"This is the mother lode of all leaks," Agarwal said. "Governments are made or broken on this. I don't even have the words to describe it."
While Argwal remains vague on what exactly Deep Roots’ findings provide that could be so influential, he maintains that should the information fall into the wrong hands, they would understand what makes “voters tick”, and therefore have the ability to sway an election, though this is mere speculation at this point.
This is how UpGuard’s Chris Vickery, cyber risk analyst, explain the potential threat that this information could pose:
"There is nothing more valuable to some people out there than this kind of information," Upguard's Vickery added. "This is what you can use to steal an election at the state and local level. It tells you who you need to advertise to to swing votes."
However, obviously the Republican National Committee had this information during the 2016 election, and perhaps it allowed for targeted advertising that contributed to Donald Trump’s victory.
Some publications speculate that should the information fall into the hands of, say, Russia, that they could somehow sway the election. However, it is unclear how Russia would be able to run advertisements of any real scale or impact on American television to do so. But, as is the case in 2017, Russia must be involved, somehow, even when it makes little to no sense for them to be.
For example, Vickery also said this:
"There is nothing more valuable to some people out there than this kind of information. This is what you can use to steal an election at the state and local level. It tells you who you need to advertise to swing votes."
If this is the case, why didn’t the Democrats employ such analytic measures via a firm similar to Deep Roots?
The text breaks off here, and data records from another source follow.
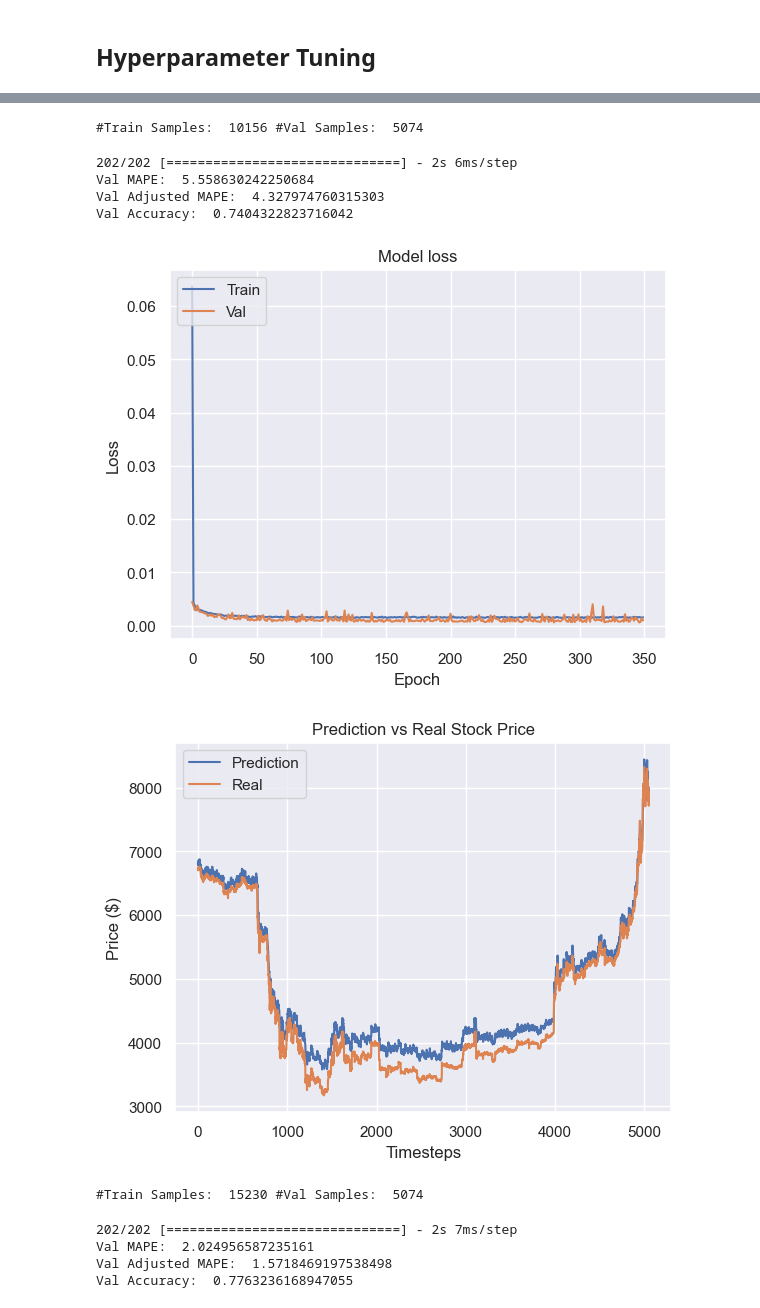
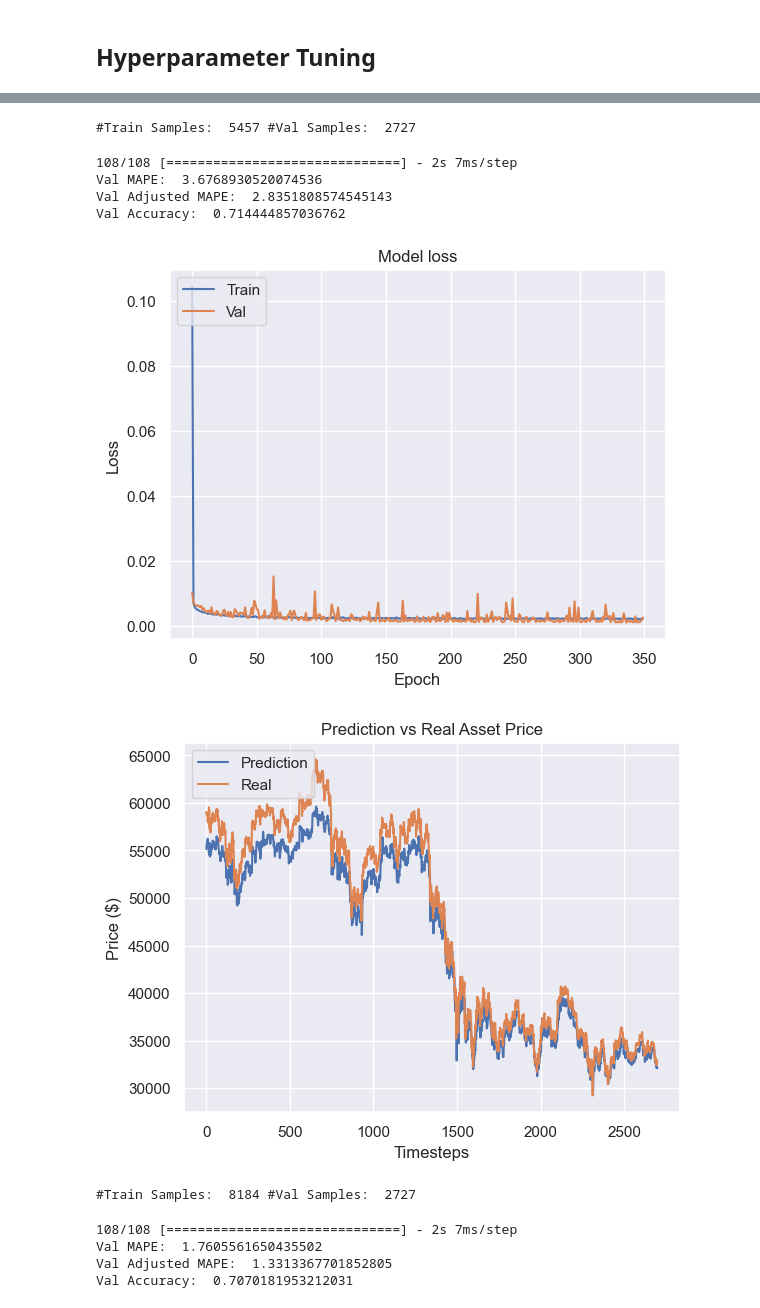
Before and after one commit to DarthShoge/SENN-Ensemble, a Jupyter notebook: Prediction/historical_crypto_data_prediction.ipynb, the cells around one changed output, grey strips where cells are left out. Drawn from its saved outputs; the diff is of its cells as text; code cells hidden in the pictures.

Commit message:
Fixed target value

```diff
--- a/Prediction/historical_crypto_data_prediction.ipynb
+++ b/Prediction/historical_crypto_data_prediction.ipynb
@@ -34,8 +34,9 @@ from tensorflow.keras import optimizers, regularizers
 # %% [markdown]
 # Import Data
 # %%
-df = pd.read_csv('../Dataset/crypto/BTCUSDT_data_prepared.csv')
+df = pd.read_csv('../Dataset/crypto/BTCUSDT_data_prepared.csv').iloc[-30000:]
 # df=df.drop('Unnamed: 0',1)|
 df=df[['Open','High','Low','Close','Volume','SMA_indicator','close_diff_Upper_Bollinger','close_diff_Lower_Bollinger','Bollinger_indicator','true_range','date','weekday','time','close_before_1','close_before_2','close_before_3','close_before_4','close_before_5','close_before_6','close_before_7','close_before_8','close_before_9']]
 df=df[~(pd.isnull(df.close_before_9))]
 df=df.reset_index(drop=True)
+df
@@ -131,17 +146,35 @@ def plot_results(history, y_pred_org, y_val_org):
     plt.legend(['Prediction', 'Real'], loc='upper left')
     plt.show()
 
+
 def cross_val(df, TIME_STEPS, BATCH_SIZE, n_fold, input_dropout, hidden_dropout, l2_regularizer, lstm_units_1, lstm_units_2, hidden_units_1, hidden_units_2, optimizer, epochs):
     tscv = TimeSeriesSplit(n_splits=n_fold)
+    df['target_close'] = df['Close'].shift(-1)
     mape_list, adj_mape_list, acc_list = [], [], []
 
     for train_index, val_index in tscv.split(df):
         print("#Train Samples: ", len(train_index), "#Val Samples: ", len(val_index))
-        df_train_raw, df_val_raw = df.loc[train_index,:], df.loc[val_index,:]
+
+        # Split the data into training and validation sets
+        df_train_raw, df_val_raw = df.iloc[train_index, :], df.iloc[val_index, :]
+
+        # Drop the last row from training and validation sets to avoid NaN values in the target variable
+        df_train_raw = df_train_raw[:-1]
+        df_val_raw = df_val_raw[:-1]
+
+        # Extract the target variable for training and validation sets
+        y_train = df_train_raw['target_close'].values
+        y_val = df_val_raw['target_close'].values
+
+        # # Drop the target variable from features
+        # df_train_raw = df_train_raw.drop(columns=['target_close'])
+        # df_val_raw = df_val_raw.drop(columns=['target_close'])
+
+        close_index = utils.get_column_index(df_train_raw, 'target_close')
 
         df_train_scaled, df_val_scaled, scaler = scale_data(df_train_raw, df_val_raw)
-        x_train, y_train = utils.build_timeseries(df_train_scaled, 3, TIME_STEPS)
-        x_val, y_val = utils.build_timeseries(df_val_scaled, 3, TIME_STEPS)
+        x_train, y_train = utils.build_timeseries(df_train_scaled, close_index, TIME_STEPS)
+        x_val, y_val = utils.build_timeseries(df_val_scaled, close_index, TIME_STEPS)
         x_train, y_train = utils.trim_dataset(x_train, BATCH_SIZE), utils.trim_dataset(y_train, BATCH_SIZE)
         x_val, y_val = utils.trim_dataset(x_val, BATCH_SIZE), utils.trim_dataset(y_val, BATCH_SIZE)
 
@@ -176,5 +209,3 @@ def cross_val(df, TIME_STEPS, BATCH_SIZE, n_fold, input_dropout, hidden_dropout,
     print('Input Dropout Rate: {}'.format(input_dropout))
     print('Hidden Dropout Rate: {}'.format(hidden_dropout))
     print('Optimizer: {}'.format(optimizer))
-
-# Note: Ensure 'utils' module is properly defined with required functions like 'build_timeseries', 'trim_dataset', 'mape', and 'adjusted_mape'.
@@ -201,6 +216,6 @@ cross_val(df,TIME_STEPS=7,BATCH_SIZE=25,n_fold=10,
           input_dropout=0,hidden_dropout=0.2,l2_regularizer=0.005,
           lstm_units_1=256,lstm_units_2=128,
           hidden_units_1=128,hidden_units_2=64,
-          optimizer=tf.keras.optimizers.tlegacy.Adam(learning_rate=0.0005),
+          optimizer=tf.keras.optimizers.legacy.Adam(learning_rate=0.0005),
           epochs=350)
 # %% [output]
@@ -214,12 +229,12 @@ Val Accuracy:  0.7713662502478683
-#Train Samples:  10156 #Val Samples:  5074
+#Train Samples:  5457 #Val Samples:  2727
-202/202 [==============================] - 2s 6ms/step
-Val MAPE:  5.558630242250684
-Val Adjusted MAPE:  4.327974760315303
-Val Accuracy:  0.7404322823716042
+108/108 [==============================] - 2s 7ms/step
+Val MAPE:  3.6768930520074536
+Val Adjusted MAPE:  2.8351808574545143
+Val Accuracy:  0.714444857036762
-[figure, old version]
+[figure, new version]
-[figure, old version]
+[figure, new version]
-#Train Samples:  15230 #Val Samples:  5074
+#Train Samples:  8184 #Val Samples:  2727
-202/202 [==============================] - 2s 7ms/step
-Val MAPE:  2.024956587235161
-Val Adjusted MAPE:  1.5718469197538498
-Val Accuracy:  0.7763236168947055
+108/108 [==============================] - 2s 7ms/step
+Val MAPE:  1.7605561650435502
+Val Adjusted MAPE:  1.3313367701852805
+Val Accuracy:  0.7070181953212031
```
Also changed, not shown: parts of 3 cells of this notebook, 1 other file.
Nobody has asserted it is illegal, so how would a party as seemingly savvy as the Democrats not have discovered such a tactic by now?
Perhaps, Democrats have not.
One Republican strategist said this:
"It's silly of Deep Root to have let that happen," the strategist said. "But I think that, overall, this story is a positive and shows that Republicans are ahead of democrats."
They certainly are in the polls, and if in fact the Democrats did not employ polling analytics as Deep Roots did, then it would appear Republicans are ahead in that respect as well.
However, as to the damage of these particular leaks, it seems that paranoia about foreign intervention-the narrative of the day- is the only significant cause for concern.